Most newsletters from churches, synagogues, and other houses of worship serve up pretty standard fare: Sermon topics, a list of events, an appeal for volunteers or donations. But today, e-mail, Facebook, and the Internet provide multiple ways to get the word out, as well as the means for two-way communication. In that sense, a monthly newsletter becomes repetitive and anachronistic — and out of date quickly.
More importantly, monthly newsletters are usually written, edited, published and distributed by members of the congregation, requiring many hours of volunteer time. With not-for-profit organizations today facing chronic volunteer shortages, devoting precious volunteer resources to producing a newsletter filled with announcements that most members will see elsewhere seems unproductive.
Faced with all of these things — and a desire to tell its own story in a different way — one Central Jersey church has done what many others would consider unthinkable: It ended its monthly newsletter. In its place, the Unitarian Universalist Church at Washington Crossing, in Titusville, has launched a quarterly feature magazine profiling members and groups within the congregation who uphold the church’s mission internally and demonstrate it to the outside community.
Stories of inspiration
The new Crossings magazine debuted March 16. Its first cover story profiles the work of UUCWC’s Food Ministry, which prepares and delivers 350 hot meals a month for people in and near Trenton who are in need. The article follows Food Ministry volunteers in UUCWC’s kitchen as they labor in the stealth of the weekday — largely out of sight and out of mind, even to many congregants.
“A lot happens in our church that flies under the radar,” Mike Muccioli, a Food Ministry volunteer, is quoted in the article. “A lot goes on that we do not know.”
And that leads to one of the purposes of the magazine: to inspire the congregation to action.
“Unless you are intimately involved with the effort, you may be unaware of the effort required, the challenges overcome, the joy experienced by those doing the work, and the impact on those who benefit,” says Rich DiGeorgio, chair of UUCWC’s Communications Committee. “By telling our stories, we hope to inspire even greater engagement in social justice, charity, and other positive efforts within UUCWC.”
Aside from encouraging volunteerism, the magazine helps UUCWC communicate something about itself to the external community. Through stories about congregational values and how members live those values in ways that benefit others locally, Crossings is seen as a vehicle for attracting new visitors.
Articles in future issues will focus on members’ participation in last month’s Moral March in North Carolina; UUCWC’s history of leadership on sexual- and gender-equality issues; and an onsite organic garden that benefits HomeFront and that was founded by a UUCWC youth group member as a Girl Scout project.

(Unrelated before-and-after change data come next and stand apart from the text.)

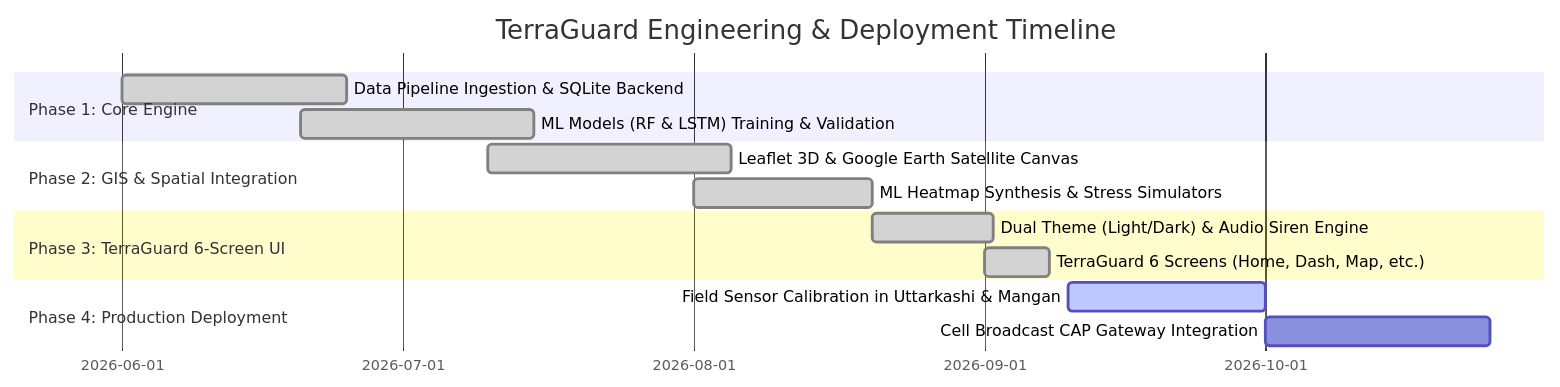
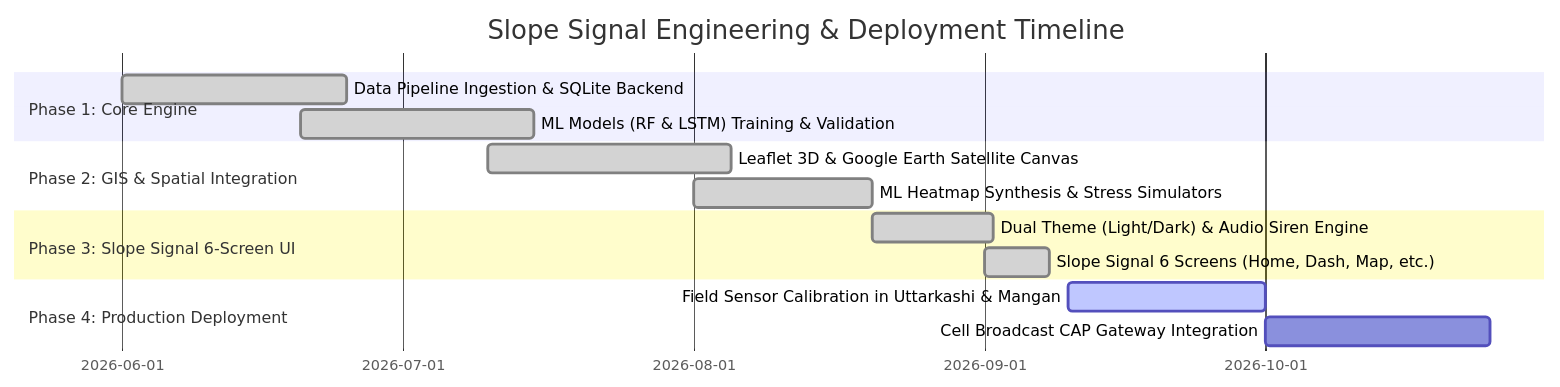
Before and after one commit to ayushman-04/hackindia-ai-cybertech-hackathon-2026-code-sentinels: the second of 2 diagrams in docs/PRD.md, drawn with Mermaid. The commit also changed other lines of this file and 5 other files, not shown here.

Commit message:
docs: update project branding and metadata to Slope Signal

````diff
--- a/docs/PRD.md
+++ b/docs/PRD.md
@@ -226,17 +226,17 @@
 ```mermaid
 gantt
-    title TerraGuard Engineering & Deployment Timeline
+    title Slope Signal Engineering & Deployment Timeline
     dateFormat  YYYY-MM-DD
     section Phase 1: Core Engine
     Data Pipeline Ingestion & SQLite Backend      :done,    p1, 2026-06-01, 2026-06-25
     ML Models (RF & LSTM) Training & Validation   :done,    p2, 2026-06-20, 2026-07-15
     section Phase 2: GIS & Spatial Integration
     Leaflet 3D & Google Earth Satellite Canvas   :done,    p3, 2026-07-10, 2026-08-05
     ML Heatmap Synthesis & Stress Simulators      :done,    p4, 2026-08-01, 2026-08-20
-    section Phase 3: TerraGuard 6-Screen UI
+    section Phase 3: Slope Signal 6-Screen UI
     Dual Theme (Light/Dark) & Audio Siren Engine  :done,    p5, 2026-08-20, 2026-09-02
-    TerraGuard 6 Screens (Home, Dash, Map, etc.) :done,    p6, 2026-09-01, 2026-09-08
+    Slope Signal 6 Screens (Home, Dash, Map, etc.) :done,    p6, 2026-09-01, 2026-09-08
     section Phase 4: Production Deployment
     Field Sensor Calibration in Uttarkashi & Mangan:active,  p7, 2026-09-10, 2026-10-01
     Cell Broadcast CAP Gateway Integration        :         p8, 2026-10-01, 2026-10-25
 ```
````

A bold move
Pulling this off is no easy task; producing a high-caliber magazine takes volunteers who have not only enthusiasm but the skills to do it well. Everyone involved understands that the degree of professionalism put into the publication is commensurate with how UUCWC portrays itself publicly.
For this effort, DiGeorgio recruited 25 church members to volunteer for various capacities. Eight serve as writers and four as photographers. Eleven more who are knowledgeable about volunteerism within the church form an editorial advisory board, meeting quarterly to recommend article topics. The last two, making up the production team, are matched with their talents — exactly what the experts on volunteerism say to do to keep enthusiasm sustainable. The Crossings graphic designer does the same work professionally. The editor is a career communications professional who has worked in similar capacities at three magazines.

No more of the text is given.